DATASET EXCERPTS –

'''

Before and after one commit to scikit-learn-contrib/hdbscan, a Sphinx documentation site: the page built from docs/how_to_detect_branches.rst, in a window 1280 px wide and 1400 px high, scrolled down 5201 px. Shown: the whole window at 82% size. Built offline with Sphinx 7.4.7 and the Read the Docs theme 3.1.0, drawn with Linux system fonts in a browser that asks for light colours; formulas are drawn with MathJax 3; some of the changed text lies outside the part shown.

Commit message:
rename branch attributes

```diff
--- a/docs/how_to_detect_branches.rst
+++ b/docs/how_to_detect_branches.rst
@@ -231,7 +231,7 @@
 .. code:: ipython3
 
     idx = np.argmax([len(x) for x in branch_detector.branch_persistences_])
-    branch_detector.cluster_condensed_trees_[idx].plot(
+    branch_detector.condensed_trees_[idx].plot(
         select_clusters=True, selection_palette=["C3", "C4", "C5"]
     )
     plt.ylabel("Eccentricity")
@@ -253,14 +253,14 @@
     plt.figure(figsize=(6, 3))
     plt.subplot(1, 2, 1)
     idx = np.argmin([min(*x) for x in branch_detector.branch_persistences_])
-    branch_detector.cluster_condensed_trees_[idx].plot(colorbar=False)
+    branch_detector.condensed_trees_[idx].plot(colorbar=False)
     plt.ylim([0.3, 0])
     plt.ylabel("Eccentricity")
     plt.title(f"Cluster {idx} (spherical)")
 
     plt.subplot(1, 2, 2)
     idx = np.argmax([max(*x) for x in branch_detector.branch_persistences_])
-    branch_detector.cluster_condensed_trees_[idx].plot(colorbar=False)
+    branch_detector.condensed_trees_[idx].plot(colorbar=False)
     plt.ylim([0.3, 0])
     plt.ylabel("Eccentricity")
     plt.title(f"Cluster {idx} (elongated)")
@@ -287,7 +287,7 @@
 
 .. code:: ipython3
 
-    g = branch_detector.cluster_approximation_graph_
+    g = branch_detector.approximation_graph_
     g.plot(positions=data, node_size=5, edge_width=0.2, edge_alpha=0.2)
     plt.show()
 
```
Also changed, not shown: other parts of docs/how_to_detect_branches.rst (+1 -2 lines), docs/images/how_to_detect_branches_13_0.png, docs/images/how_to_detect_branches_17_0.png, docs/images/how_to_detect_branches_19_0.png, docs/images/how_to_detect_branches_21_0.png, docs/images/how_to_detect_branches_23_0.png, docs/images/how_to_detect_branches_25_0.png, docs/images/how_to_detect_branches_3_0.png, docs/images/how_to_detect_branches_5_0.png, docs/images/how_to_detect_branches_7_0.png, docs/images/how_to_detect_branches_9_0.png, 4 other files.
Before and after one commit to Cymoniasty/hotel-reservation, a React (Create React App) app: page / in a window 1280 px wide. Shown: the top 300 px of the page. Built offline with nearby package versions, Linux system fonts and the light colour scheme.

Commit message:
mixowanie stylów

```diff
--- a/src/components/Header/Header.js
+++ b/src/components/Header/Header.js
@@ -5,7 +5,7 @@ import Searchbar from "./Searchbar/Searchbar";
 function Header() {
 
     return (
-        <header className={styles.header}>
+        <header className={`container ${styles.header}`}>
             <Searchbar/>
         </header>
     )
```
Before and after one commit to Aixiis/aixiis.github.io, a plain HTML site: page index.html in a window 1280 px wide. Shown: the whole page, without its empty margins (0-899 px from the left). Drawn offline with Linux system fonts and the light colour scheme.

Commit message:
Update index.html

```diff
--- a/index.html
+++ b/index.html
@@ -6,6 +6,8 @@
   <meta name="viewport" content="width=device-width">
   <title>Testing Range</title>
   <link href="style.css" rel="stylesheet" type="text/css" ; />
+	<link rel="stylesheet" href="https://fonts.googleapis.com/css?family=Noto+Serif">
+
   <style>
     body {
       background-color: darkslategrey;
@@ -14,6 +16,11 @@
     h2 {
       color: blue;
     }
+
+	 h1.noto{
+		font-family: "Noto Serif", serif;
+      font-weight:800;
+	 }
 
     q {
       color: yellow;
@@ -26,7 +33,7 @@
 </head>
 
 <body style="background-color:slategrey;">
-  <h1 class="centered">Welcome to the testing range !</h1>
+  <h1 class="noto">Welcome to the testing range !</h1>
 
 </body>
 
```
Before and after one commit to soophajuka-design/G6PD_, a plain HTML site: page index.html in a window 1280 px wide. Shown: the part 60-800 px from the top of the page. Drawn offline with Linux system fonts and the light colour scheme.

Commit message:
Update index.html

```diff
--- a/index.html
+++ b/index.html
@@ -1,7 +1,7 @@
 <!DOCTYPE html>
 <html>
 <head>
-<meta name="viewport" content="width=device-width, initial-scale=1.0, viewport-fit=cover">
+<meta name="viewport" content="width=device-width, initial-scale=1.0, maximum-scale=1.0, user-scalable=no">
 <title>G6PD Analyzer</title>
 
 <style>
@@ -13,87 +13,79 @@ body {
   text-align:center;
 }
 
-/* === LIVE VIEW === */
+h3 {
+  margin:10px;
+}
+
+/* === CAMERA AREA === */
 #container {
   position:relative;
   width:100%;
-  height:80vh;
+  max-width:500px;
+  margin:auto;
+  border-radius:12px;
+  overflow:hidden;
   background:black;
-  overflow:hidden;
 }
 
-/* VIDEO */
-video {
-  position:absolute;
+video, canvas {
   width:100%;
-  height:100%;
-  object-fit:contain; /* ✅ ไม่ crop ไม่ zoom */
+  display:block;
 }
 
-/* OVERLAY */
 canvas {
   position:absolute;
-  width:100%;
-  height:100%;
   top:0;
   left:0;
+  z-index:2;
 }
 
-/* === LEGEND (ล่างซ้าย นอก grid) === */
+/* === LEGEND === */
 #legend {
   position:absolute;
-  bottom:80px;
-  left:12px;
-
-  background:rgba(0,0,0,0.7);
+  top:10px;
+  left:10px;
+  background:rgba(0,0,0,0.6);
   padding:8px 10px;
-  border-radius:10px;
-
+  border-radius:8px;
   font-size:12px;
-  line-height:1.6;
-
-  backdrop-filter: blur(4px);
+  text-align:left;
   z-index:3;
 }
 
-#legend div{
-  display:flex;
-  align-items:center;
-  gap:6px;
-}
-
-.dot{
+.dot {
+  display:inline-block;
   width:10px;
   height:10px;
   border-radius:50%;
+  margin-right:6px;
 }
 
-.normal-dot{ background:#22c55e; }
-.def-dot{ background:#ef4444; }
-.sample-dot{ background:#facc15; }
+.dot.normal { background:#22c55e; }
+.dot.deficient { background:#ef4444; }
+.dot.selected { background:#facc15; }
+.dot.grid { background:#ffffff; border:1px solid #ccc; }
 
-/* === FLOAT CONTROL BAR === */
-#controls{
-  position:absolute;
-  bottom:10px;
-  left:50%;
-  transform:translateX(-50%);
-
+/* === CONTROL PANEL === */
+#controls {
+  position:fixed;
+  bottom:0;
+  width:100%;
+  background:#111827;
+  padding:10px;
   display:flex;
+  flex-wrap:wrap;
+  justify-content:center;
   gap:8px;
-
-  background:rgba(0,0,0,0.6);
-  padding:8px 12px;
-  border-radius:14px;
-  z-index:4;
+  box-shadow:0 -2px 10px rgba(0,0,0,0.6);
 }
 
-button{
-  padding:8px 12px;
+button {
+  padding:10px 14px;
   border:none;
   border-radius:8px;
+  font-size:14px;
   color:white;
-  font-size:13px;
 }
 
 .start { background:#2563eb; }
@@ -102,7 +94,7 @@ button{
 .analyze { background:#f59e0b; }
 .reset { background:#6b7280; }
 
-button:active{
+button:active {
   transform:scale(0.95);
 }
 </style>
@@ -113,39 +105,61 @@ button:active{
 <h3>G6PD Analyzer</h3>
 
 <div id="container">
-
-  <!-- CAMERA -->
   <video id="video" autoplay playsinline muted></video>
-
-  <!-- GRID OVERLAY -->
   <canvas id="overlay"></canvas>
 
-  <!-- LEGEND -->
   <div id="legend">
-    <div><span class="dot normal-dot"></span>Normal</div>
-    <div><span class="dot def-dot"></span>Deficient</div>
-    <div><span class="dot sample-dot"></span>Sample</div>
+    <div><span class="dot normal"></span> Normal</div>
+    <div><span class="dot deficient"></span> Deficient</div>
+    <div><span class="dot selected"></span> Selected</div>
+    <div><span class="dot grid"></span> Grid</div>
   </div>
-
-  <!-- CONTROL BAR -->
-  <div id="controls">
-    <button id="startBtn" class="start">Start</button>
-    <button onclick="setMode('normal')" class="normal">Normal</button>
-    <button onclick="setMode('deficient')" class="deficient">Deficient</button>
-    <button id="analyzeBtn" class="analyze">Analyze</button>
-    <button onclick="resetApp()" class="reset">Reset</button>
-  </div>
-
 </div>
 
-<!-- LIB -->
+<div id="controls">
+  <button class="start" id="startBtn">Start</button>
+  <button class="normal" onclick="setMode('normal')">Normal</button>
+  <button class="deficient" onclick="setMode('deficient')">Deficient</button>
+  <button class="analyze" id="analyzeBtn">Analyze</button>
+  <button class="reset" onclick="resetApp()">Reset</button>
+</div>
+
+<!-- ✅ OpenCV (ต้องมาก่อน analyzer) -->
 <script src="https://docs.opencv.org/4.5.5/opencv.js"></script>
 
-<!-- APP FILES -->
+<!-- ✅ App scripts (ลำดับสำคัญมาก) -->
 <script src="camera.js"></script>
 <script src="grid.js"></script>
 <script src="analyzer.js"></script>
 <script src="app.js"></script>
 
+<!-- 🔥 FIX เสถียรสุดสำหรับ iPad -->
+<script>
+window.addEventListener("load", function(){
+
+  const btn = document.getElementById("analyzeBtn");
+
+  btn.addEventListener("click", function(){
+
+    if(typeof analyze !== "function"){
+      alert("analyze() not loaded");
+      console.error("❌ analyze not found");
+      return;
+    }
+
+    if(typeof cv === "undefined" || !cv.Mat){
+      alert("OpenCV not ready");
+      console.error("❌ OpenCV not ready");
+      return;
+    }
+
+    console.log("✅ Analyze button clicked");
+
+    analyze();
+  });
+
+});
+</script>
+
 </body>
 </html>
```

'''

WHAT IS BEING ASKED – Check each line of the records for the string "index" and copy those that have it.

SOLUTION FOR THIS PROBLEM –
Before and after one commit to Aixiis/aixiis.github.io, a plain HTML site: page index.html in a window 1280 px wide. Shown: the whole page, without its empty margins (0-899 px from the left). Drawn offline with Linux system fonts and the light colour scheme.
Update index.html
--- a/index.html
+++ b/index.html
Before and after one commit to soophajuka-design/G6PD_, a plain HTML site: page index.html in a window 1280 px wide. Shown: the part 60-800 px from the top of the page. Drawn offline with Linux system fonts and the light colour scheme.
Update index.html
--- a/index.html
+++ b/index.html
+  z-index:2;
   z-index:3;
-  z-index:4;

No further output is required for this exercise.